● EXERCISE OBJECTIVE
Lift out all lines below that contain "COPY".

● DATA SHOWN
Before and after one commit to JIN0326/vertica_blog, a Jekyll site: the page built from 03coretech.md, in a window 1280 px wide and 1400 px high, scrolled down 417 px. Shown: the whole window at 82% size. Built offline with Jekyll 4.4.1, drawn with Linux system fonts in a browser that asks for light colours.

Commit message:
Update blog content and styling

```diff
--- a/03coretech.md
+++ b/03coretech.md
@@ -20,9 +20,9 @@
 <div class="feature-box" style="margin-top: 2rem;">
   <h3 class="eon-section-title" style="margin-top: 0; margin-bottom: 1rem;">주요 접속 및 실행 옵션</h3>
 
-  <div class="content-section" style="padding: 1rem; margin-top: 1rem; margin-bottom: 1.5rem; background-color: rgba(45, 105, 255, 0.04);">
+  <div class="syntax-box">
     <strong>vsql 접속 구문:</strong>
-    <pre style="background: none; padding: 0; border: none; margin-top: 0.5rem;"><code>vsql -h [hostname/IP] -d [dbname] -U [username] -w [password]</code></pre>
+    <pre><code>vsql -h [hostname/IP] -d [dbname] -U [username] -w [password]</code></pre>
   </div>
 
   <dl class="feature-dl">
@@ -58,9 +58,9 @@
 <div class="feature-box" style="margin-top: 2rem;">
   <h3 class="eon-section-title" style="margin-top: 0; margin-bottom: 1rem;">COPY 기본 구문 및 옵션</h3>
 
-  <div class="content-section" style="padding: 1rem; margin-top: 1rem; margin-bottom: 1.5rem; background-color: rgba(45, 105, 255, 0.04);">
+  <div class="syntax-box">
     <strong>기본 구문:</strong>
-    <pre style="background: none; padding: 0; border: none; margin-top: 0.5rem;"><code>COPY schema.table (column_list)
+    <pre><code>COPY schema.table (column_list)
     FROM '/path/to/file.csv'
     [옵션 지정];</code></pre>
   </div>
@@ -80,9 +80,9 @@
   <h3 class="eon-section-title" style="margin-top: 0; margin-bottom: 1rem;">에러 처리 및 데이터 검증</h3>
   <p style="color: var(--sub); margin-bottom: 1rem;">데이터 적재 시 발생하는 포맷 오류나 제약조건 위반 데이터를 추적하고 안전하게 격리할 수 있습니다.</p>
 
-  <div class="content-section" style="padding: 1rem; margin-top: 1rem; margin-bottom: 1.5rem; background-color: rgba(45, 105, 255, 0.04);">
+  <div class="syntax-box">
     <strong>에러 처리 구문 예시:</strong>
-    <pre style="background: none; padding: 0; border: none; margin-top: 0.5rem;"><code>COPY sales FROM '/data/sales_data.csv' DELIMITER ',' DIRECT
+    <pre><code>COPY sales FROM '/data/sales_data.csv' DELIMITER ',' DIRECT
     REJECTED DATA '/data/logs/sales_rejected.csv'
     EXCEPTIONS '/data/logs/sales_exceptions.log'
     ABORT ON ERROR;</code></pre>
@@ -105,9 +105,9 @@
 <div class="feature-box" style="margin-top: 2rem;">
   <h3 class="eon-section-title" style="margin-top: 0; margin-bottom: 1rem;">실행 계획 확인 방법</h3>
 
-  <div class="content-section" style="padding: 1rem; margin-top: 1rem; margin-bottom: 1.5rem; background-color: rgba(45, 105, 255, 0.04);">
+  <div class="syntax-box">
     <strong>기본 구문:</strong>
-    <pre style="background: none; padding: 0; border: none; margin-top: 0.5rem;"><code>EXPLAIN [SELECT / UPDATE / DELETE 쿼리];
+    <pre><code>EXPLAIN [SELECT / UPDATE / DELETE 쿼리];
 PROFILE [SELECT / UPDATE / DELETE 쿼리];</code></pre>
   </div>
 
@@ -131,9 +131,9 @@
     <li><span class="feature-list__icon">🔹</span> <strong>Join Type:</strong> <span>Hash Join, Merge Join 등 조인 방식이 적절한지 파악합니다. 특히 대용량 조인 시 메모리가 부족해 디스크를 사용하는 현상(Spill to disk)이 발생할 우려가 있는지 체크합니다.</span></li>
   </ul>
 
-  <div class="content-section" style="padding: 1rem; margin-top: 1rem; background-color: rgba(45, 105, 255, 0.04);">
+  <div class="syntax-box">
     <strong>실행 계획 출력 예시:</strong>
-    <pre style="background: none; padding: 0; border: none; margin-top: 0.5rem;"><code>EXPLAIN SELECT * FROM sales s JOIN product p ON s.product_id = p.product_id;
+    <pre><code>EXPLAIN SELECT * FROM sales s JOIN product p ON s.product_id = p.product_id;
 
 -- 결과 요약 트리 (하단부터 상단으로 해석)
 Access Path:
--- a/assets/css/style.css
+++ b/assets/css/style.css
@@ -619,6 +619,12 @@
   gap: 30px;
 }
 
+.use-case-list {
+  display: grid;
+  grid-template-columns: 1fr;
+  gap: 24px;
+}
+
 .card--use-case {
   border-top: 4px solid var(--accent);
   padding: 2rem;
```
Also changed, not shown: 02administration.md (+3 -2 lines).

...

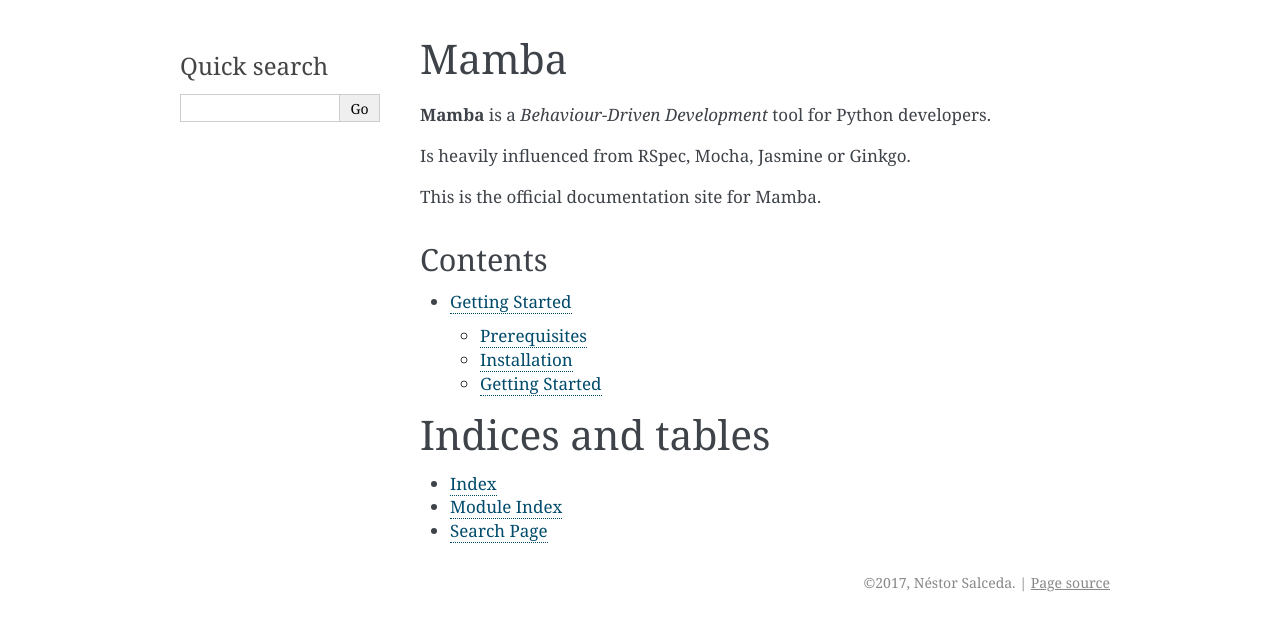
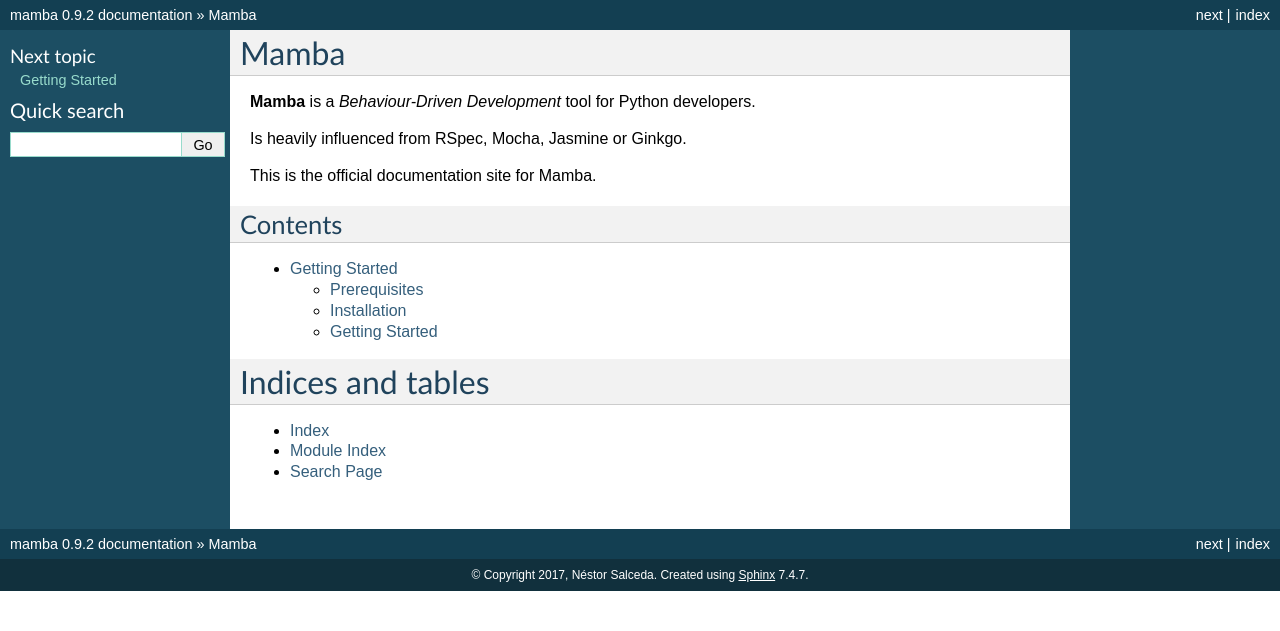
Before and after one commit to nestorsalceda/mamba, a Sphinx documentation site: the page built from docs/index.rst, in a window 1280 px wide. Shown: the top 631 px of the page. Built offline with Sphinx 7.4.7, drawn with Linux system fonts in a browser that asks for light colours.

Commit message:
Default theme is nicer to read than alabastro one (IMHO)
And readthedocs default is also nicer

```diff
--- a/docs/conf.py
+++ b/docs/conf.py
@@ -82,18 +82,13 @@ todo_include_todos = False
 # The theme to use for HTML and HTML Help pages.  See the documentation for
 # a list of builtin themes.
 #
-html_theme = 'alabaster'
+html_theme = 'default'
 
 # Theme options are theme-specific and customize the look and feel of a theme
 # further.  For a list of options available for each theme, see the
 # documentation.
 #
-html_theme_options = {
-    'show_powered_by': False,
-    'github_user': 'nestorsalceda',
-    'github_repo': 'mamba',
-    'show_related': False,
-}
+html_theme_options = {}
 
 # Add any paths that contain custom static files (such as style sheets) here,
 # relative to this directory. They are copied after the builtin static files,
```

...

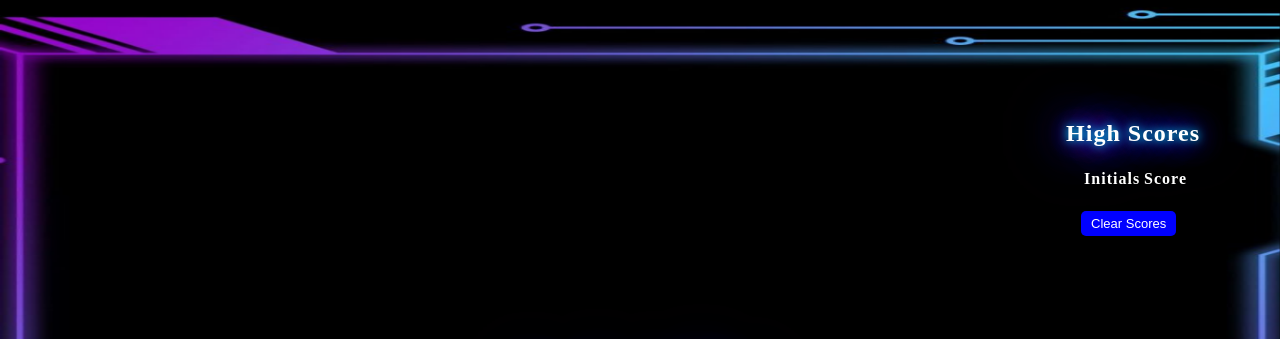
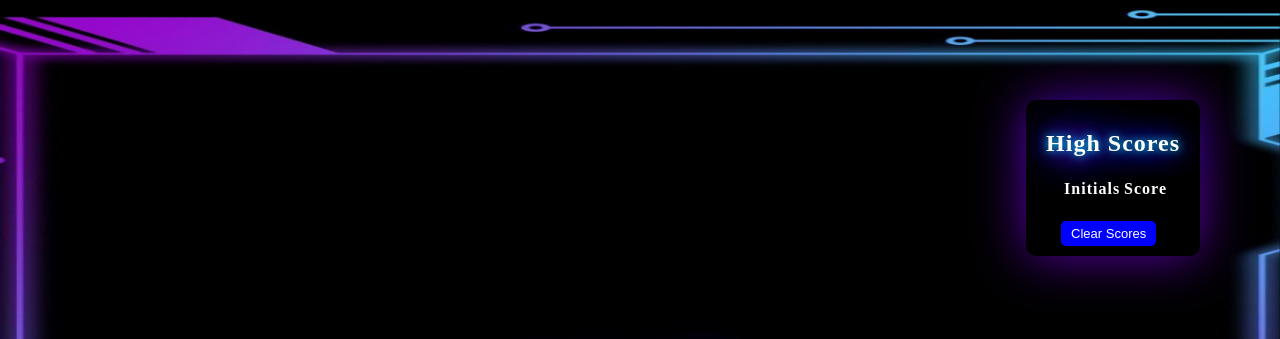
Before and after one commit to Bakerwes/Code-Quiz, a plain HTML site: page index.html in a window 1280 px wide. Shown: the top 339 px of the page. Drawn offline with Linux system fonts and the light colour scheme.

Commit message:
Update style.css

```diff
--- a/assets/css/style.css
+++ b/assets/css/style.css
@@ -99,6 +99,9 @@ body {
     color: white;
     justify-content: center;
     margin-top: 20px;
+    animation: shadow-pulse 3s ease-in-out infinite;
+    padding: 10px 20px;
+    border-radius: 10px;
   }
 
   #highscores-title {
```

● REPLY
   <h3 class="eon-section-title" style="margin-top: 0; margin-bottom: 1rem;">COPY 기본 구문 및 옵션</h3>
-    <pre style="background: none; padding: 0; border: none; margin-top: 0.5rem;"><code>COPY schema.table (column_list)
+    <pre><code>COPY schema.table (column_list)
-    <pre style="background: none; padding: 0; border: none; margin-top: 0.5rem;"><code>COPY sales FROM '/data/sales_data.csv' DELIMITER ',' DIRECT
+    <pre><code>COPY sales FROM '/data/sales_data.csv' DELIMITER ',' DIRECT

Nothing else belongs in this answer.